Salazar 'confident' Grand Canyon uranium mining ban will withstand legal challenge

The groups also said that the administration “has provided no evidence in the record or in its environmental impact statement that a million-acre land grab is necessary to avoid environmental harm,” according to an NMA statement.

The Interior Department unveiled plans in January to ban new uranium mining on 1 million acres of federal land near the Grand Canyon for two decades.

The ban prevents new uranium mining claims in the region, but does not halt projects that have already been approved or have existing mining rights. Interior said the ban will allow scientists to monitor the effect of uranium mining on water quality.

Republicans and industry groups blasted the ban Monday, casting it as the latest attempt by the administration to block new domestic energy production.

But environmental groups applauded the ban, arguing it will protect drinking water in the region.

Numerous conservation groups — including the Center for Biological Diversity, Grand Canyon Trust and Sierra Club — said they would intervene in support of the administration’s ban. They will be represented by Earthjustice and the Western Mining Action Project.

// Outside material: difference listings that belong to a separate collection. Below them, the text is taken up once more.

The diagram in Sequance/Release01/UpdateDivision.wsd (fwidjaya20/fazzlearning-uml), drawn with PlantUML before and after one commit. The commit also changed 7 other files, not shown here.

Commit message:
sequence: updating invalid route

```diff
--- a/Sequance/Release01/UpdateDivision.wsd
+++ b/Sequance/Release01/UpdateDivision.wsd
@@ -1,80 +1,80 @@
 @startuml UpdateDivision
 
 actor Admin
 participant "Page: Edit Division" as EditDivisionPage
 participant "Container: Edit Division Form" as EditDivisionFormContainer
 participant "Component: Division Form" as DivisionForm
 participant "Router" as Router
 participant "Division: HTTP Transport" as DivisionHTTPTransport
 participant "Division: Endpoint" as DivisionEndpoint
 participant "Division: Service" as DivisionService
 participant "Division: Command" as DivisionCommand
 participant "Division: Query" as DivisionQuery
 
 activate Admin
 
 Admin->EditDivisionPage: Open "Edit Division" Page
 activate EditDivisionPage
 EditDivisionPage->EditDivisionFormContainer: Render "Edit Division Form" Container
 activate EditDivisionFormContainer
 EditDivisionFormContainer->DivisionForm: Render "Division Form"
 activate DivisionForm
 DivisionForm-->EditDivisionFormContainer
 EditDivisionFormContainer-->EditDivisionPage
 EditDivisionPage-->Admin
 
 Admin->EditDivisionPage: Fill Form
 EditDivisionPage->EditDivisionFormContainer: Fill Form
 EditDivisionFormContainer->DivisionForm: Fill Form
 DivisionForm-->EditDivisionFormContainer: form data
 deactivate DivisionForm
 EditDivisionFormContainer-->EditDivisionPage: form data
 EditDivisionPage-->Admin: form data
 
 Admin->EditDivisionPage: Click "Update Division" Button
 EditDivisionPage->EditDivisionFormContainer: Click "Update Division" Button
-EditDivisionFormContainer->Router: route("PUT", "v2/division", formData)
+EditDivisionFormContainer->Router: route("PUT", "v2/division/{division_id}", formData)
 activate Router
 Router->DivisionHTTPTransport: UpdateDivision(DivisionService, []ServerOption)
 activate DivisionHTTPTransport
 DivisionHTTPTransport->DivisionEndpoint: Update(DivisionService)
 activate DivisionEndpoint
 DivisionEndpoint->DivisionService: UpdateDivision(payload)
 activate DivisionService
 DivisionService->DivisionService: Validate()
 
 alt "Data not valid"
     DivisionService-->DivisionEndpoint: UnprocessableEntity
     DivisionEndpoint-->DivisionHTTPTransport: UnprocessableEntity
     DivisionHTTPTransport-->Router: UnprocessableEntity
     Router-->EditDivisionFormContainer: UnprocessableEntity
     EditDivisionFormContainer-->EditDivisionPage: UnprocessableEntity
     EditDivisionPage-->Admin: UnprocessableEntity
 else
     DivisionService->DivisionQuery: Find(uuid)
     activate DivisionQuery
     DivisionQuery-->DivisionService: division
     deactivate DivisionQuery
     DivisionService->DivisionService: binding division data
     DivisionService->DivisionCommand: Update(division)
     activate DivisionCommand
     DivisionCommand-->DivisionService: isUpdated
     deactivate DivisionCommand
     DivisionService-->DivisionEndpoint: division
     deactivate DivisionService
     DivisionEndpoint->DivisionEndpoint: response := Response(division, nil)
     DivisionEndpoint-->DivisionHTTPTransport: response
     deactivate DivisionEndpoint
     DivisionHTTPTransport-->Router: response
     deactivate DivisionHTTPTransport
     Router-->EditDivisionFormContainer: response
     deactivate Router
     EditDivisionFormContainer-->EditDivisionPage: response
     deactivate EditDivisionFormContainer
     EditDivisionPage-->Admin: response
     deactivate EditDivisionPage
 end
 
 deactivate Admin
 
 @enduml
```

“Uranium mining threatens the air, life-giving water and wildlife of the Grand Canyon area,” said Earthjustice attorney Ted Zukoski in a statement. “We’ll be there in court to help defend the reasonable protections that limit that damage.”